He added that in the Middle East too the jobs would be mostly government-led and that was the way the company was looking at for the next one to two years. In a break from the tradition, L&T also kept from giving a guidance for FY21, stating that as the economic situation is dynamic and uncertainty over how the Covid-19 pandemic plays out, “any guidance will not be relevant” at this stage and will be given once the situation becomes better later in the year.
The company has started operations in all its factories and 60-70% labour is back said Subrahmanyan said. However, of its 950-odd sites, about 90% have started but hardly with 40% of labour. “We have 120,000-odd labourers right now at the sites, we need to get it up by another 100,000,” he said.
L&T posted a mixed set of numbers. While it beat analyst expectations on the net profit and revenue fronts, it missed the estimates on operating income. However, in comparison to the previous year, the numbers remained weak. The company reported a decline of 6% in net profit on a year-on-year basis for the quarter ended March 31, 2020 to Rs 3,197 crore against Bloomberg’s consensus estimates of about `3062 crore. Revenues from operations during the quarter were marginally up by 2% y-o-y to `44,245 crore. Analysts had expected the revenue to come in at nearly Rs 43,896 crore

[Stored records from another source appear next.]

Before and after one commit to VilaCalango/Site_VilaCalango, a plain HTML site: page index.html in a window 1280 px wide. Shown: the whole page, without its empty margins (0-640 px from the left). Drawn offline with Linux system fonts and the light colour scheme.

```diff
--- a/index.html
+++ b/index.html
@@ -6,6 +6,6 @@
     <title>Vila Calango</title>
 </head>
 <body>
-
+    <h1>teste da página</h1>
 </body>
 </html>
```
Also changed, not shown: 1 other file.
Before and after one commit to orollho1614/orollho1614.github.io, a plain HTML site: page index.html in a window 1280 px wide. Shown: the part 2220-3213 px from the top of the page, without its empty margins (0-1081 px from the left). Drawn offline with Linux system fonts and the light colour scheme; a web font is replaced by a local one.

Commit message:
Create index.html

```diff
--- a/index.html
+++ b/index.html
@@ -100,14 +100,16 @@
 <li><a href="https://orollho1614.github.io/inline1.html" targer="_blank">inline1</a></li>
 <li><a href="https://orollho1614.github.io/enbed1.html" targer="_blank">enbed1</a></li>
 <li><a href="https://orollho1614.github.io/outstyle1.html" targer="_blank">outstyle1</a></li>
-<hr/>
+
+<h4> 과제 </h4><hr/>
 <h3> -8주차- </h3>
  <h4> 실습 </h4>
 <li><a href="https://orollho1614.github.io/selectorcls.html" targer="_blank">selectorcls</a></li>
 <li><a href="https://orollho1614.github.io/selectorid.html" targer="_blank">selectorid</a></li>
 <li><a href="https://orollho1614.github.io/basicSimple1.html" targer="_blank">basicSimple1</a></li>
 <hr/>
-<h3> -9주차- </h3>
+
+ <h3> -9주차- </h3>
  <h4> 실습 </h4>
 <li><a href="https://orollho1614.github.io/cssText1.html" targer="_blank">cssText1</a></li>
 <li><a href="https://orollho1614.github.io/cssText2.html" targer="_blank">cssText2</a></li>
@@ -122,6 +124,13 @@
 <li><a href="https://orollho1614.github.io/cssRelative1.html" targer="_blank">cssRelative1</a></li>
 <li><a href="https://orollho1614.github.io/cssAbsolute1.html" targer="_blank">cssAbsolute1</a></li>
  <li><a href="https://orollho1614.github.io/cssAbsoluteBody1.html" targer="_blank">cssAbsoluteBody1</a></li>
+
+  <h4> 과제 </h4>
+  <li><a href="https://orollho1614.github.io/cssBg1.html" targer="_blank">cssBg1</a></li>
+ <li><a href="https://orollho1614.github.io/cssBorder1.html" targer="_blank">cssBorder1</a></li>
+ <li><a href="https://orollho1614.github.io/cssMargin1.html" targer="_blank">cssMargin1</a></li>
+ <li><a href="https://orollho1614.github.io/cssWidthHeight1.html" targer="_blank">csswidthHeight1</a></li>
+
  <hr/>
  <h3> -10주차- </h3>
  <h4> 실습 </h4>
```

The company’s Ebitda (earnings before interest, tax, depreciation and amortisation) stood at `5,120.7crore, a decline of 3% y-o-y against analysts’ expectation of Rs 5,325.58 crore. Consequently, Ebitda margins came in at 11.6%, a decline of 60 basis points y-o-y. Order inflows during the quarter increased 5% to `57,785 crore, while the order book stood at Rs 3.03 lakh crore as on March 31, 2020.
As for working capital, it deteriorated to 23% to sales versus 18% to sales in FY19. R Shankar Raman, chief financial officer, said that to some extent deterioration was on account of the company allowing the vendor sub-system to get paid regardless of the payment out of the customer collections. “So deterioration is not directly linked to customers not paying us, it is also because of the fact that we paid our vendors. Secondly, the terms of trade with all our contracts are increasingly becoming interest linked when it comes to customer advances. Earlier days we used to have customer advances which are interest free, I guess the liquidity squeeze all around are making people count their pennies more closely”.